Screenshot and code edit data
________
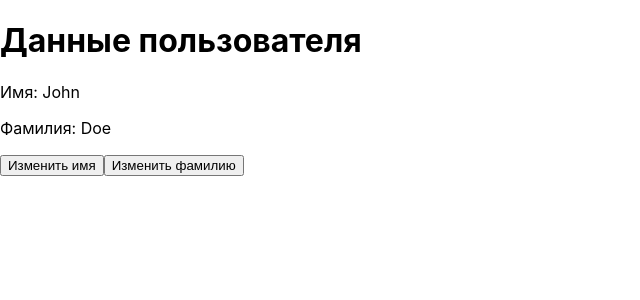
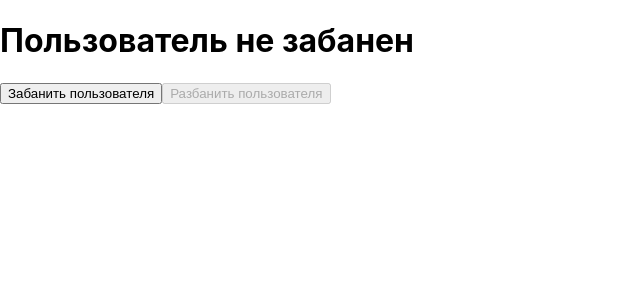
Before and after one commit to rayssssbush/react_labs, a React (Create React App) app in the folder my-app/: page / in a window 1280 px wide. Shown: the top 300 px of the page, without its empty margins (0-640 px from the left). Built offline with nearby package versions, Linux system fonts and the light colour scheme.

Commit message:
react_34

```diff
--- a/my-app/src/App.js
+++ b/my-app/src/App.js
@@ -1,27 +1,30 @@
 import React, { useState } from 'react'
 
 function App() {
-	// Создаем стейты для имени и фамилии
-	const [name, setName] = useState('John')
-	const [surname, setSurname] = useState('Doe')
+	// Стейт для отслеживания статуса пользователя (забанен или нет)
+	const [isBanned, setIsBanned] = useState(false)
 
-	// Функции для изменения значений
-	const changeName = () => {
-		setName('Alex')
+	// Функция для бана
+	const banUser = () => {
+		setIsBanned(true)
 	}
 
-	const changeSurname = () => {
-		setSurname('Smith')
+	// Функция для разбана
+	const unbanUser = () => {
+		setIsBanned(false)
 	}
 
 	return (
 		<div>
-			<h1>Данные пользователя</h1>
-			<p>Имя: {name}</p>
-			<p>Фамилия: {surname}</p>
+			<h1>{isBanned ? 'Пользователь забанен' : 'Пользователь не забанен'}</h1>
 
-			<button onClick={changeName}>Изменить имя</button>
-			<button onClick={changeSurname}>Изменить фамилию</button>
+			{/* Кнопки для бана и разбана */}
+			<button onClick={banUser} disabled={isBanned}>
+				Забанить пользователя
+			</button>
+			<button onClick={unbanUser} disabled={!isBanned}>
+				Разбанить пользователя
+			</button>
 		</div>
 	)
 }
```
________
WORK INSTRUCTIONS
Images are to be left out when the records above are written out again exactly.

REPLY
Before and after one commit to rayssssbush/react_labs, a React (Create React App) app in the folder my-app/: page / in a window 1280 px wide. Shown: the top 300 px of the page, without its empty margins (0-640 px from the left). Built offline with nearby package versions, Linux system fonts and the light colour scheme.

Commit message:
react_34

```diff
--- a/my-app/src/App.js
+++ b/my-app/src/App.js
@@ -1,27 +1,30 @@
 import React, { useState } from 'react'
 
 function App() {
-	// Создаем стейты для имени и фамилии
-	const [name, setName] = useState('John')
-	const [surname, setSurname] = useState('Doe')
+	// Стейт для отслеживания статуса пользователя (забанен или нет)
+	const [isBanned, setIsBanned] = useState(false)
 
-	// Функции для изменения значений
-	const changeName = () => {
-		setName('Alex')
+	// Функция для бана
+	const banUser = () => {
+		setIsBanned(true)
 	}
 
-	const changeSurname = () => {
-		setSurname('Smith')
+	// Функция для разбана
+	const unbanUser = () => {
+		setIsBanned(false)
 	}
 
 	return (
 		<div>
-			<h1>Данные пользователя</h1>
-			<p>Имя: {name}</p>
-			<p>Фамилия: {surname}</p>
+			<h1>{isBanned ? 'Пользователь забанен' : 'Пользователь не забанен'}</h1>
 
-			<button onClick={changeName}>Изменить имя</button>
-			<button onClick={changeSurname}>Изменить фамилию</button>
+			{/* Кнопки для бана и разбана */}
+			<button onClick={banUser} disabled={isBanned}>
+				Забанить пользователя
+			</button>
+			<button onClick={unbanUser} disabled={!isBanned}>
+				Разбанить пользователя
+			</button>
 		</div>
 	)
 }
```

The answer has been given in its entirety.